- TASK GOAL:
Filter this listing down to the lines that contain the word "styles", and copy them.

- AVAILABLE RECORDS:
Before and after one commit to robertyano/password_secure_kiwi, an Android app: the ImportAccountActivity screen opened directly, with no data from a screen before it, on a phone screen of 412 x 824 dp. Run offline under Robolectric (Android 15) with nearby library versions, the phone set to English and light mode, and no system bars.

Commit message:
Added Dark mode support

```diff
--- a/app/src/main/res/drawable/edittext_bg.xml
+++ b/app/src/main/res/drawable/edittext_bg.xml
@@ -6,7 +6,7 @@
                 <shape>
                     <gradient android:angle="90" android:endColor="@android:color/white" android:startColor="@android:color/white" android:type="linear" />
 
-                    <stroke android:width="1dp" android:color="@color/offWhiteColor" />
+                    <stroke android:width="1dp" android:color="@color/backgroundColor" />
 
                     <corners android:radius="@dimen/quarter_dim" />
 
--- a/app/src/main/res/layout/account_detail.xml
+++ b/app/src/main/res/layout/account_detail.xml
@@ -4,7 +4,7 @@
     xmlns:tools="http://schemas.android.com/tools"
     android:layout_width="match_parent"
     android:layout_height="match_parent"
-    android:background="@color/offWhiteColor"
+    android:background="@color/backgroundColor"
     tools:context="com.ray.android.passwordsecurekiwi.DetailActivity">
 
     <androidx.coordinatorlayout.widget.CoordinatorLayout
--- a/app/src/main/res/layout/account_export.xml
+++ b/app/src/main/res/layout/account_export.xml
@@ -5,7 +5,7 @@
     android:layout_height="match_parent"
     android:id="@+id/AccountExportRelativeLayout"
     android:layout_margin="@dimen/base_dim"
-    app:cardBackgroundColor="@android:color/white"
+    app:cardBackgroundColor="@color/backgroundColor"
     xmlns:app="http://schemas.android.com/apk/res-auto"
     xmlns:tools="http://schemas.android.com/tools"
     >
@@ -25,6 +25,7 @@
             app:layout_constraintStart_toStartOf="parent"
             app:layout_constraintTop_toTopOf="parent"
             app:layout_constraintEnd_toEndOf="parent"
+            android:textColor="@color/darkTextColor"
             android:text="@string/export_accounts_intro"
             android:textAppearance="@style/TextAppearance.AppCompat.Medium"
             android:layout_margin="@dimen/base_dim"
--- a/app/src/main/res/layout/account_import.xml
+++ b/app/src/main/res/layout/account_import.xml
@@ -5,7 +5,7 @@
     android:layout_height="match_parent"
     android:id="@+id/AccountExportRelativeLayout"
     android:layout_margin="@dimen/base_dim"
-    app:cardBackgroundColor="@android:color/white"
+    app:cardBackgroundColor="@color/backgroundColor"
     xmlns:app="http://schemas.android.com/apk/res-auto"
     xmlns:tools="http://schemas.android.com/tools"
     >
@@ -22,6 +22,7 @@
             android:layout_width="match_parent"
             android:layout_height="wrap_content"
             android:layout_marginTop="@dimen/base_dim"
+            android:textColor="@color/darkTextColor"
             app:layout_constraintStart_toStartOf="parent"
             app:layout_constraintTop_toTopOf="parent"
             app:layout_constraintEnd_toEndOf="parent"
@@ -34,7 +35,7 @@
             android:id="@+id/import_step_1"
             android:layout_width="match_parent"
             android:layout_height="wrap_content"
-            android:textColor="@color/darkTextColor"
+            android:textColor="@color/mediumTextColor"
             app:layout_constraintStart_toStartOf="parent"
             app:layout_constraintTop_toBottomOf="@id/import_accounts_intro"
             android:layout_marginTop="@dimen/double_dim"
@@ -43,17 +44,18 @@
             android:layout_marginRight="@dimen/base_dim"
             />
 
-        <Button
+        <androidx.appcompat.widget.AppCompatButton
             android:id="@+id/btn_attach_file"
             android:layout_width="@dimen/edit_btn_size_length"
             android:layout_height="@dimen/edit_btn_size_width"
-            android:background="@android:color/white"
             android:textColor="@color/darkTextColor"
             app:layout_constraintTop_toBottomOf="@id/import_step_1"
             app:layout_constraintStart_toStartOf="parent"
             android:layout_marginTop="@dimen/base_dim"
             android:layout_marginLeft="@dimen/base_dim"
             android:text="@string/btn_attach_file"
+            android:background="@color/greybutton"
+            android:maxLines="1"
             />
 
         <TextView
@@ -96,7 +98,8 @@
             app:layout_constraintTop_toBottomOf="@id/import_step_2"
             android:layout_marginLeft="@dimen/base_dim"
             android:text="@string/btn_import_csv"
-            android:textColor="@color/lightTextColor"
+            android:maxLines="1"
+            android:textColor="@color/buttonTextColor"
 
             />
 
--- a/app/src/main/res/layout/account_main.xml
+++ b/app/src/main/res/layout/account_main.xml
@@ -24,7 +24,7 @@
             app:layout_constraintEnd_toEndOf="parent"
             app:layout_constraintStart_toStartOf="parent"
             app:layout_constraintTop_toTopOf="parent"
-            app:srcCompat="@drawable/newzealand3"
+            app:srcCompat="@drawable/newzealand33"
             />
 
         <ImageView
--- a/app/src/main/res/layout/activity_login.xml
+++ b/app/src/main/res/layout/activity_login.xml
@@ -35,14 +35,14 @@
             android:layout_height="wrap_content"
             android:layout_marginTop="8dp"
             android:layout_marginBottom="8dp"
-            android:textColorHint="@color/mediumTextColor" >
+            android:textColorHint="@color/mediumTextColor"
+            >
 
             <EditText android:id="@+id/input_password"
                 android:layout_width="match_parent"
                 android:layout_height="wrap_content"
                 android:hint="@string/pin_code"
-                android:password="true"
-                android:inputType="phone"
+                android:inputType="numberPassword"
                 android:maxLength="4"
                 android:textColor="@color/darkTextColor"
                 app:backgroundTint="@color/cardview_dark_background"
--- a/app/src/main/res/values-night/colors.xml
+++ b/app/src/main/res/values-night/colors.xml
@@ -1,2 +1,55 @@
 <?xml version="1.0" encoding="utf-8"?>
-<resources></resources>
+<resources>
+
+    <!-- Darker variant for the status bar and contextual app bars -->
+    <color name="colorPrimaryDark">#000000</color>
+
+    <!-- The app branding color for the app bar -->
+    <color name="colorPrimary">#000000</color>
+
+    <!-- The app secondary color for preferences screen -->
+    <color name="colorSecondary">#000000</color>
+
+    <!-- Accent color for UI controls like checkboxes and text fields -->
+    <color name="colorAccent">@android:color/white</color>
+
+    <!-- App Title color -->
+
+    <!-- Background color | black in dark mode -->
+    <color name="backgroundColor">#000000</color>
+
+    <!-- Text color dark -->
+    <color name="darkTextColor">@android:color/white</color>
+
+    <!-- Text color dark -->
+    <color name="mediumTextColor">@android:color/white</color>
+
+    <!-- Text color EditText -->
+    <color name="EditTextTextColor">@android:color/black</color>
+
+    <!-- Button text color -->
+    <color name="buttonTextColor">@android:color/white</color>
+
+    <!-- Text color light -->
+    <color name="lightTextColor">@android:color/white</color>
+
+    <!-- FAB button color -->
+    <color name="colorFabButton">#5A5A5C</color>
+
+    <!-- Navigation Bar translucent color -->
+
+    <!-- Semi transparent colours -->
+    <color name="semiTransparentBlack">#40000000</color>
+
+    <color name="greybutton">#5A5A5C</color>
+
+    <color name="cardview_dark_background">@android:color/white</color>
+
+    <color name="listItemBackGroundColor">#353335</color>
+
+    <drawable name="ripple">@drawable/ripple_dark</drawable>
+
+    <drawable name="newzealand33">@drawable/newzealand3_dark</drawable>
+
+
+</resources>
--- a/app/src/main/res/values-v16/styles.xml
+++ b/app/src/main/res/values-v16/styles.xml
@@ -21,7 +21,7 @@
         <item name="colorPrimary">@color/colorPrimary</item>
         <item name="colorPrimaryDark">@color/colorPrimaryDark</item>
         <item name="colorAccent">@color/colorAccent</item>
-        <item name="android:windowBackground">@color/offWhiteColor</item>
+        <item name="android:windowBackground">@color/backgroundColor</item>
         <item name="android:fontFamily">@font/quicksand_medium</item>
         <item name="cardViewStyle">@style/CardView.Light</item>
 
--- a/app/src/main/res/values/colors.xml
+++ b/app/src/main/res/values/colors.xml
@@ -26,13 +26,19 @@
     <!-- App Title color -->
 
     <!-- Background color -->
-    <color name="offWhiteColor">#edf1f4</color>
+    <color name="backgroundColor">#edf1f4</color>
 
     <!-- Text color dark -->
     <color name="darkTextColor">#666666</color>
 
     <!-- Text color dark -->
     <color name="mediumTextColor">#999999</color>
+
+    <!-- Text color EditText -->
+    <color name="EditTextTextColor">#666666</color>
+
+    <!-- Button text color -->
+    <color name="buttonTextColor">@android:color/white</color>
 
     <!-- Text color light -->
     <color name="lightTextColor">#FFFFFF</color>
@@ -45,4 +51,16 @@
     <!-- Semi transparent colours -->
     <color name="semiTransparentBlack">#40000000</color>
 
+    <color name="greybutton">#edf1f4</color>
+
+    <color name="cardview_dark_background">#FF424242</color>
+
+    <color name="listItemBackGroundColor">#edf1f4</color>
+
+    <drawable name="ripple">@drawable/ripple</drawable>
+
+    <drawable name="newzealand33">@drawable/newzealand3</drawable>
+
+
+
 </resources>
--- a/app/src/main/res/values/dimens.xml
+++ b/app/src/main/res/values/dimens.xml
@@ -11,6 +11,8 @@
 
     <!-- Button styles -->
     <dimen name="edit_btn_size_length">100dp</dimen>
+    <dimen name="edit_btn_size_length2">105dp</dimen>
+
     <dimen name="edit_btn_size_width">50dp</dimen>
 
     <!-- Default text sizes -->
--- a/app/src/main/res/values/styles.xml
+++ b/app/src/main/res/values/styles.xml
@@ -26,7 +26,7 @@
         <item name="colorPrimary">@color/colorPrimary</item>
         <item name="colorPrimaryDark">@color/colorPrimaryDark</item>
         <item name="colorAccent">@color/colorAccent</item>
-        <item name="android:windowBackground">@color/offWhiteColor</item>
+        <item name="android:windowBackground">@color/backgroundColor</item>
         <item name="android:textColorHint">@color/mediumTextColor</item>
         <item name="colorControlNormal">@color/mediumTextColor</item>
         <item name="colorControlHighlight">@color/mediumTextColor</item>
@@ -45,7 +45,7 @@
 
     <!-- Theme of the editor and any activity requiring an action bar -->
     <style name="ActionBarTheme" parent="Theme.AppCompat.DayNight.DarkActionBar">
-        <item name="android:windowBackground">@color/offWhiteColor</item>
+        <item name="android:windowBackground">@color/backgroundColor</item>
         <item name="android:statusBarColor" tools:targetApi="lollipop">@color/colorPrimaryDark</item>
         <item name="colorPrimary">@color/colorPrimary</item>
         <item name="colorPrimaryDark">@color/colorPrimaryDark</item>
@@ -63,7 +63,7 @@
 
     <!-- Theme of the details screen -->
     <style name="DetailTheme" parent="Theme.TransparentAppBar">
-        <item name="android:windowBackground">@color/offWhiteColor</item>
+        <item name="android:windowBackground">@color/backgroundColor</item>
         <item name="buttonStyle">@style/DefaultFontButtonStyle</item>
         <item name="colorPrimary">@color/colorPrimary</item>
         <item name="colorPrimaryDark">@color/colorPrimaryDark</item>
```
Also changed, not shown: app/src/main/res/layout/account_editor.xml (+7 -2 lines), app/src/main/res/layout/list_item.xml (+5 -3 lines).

- RESPONSE FOR THIS EXERCISE:
--- a/app/src/main/res/values-v16/styles.xml
+++ b/app/src/main/res/values-v16/styles.xml
     <!-- Button styles -->
--- a/app/src/main/res/values/styles.xml
+++ b/app/src/main/res/values/styles.xml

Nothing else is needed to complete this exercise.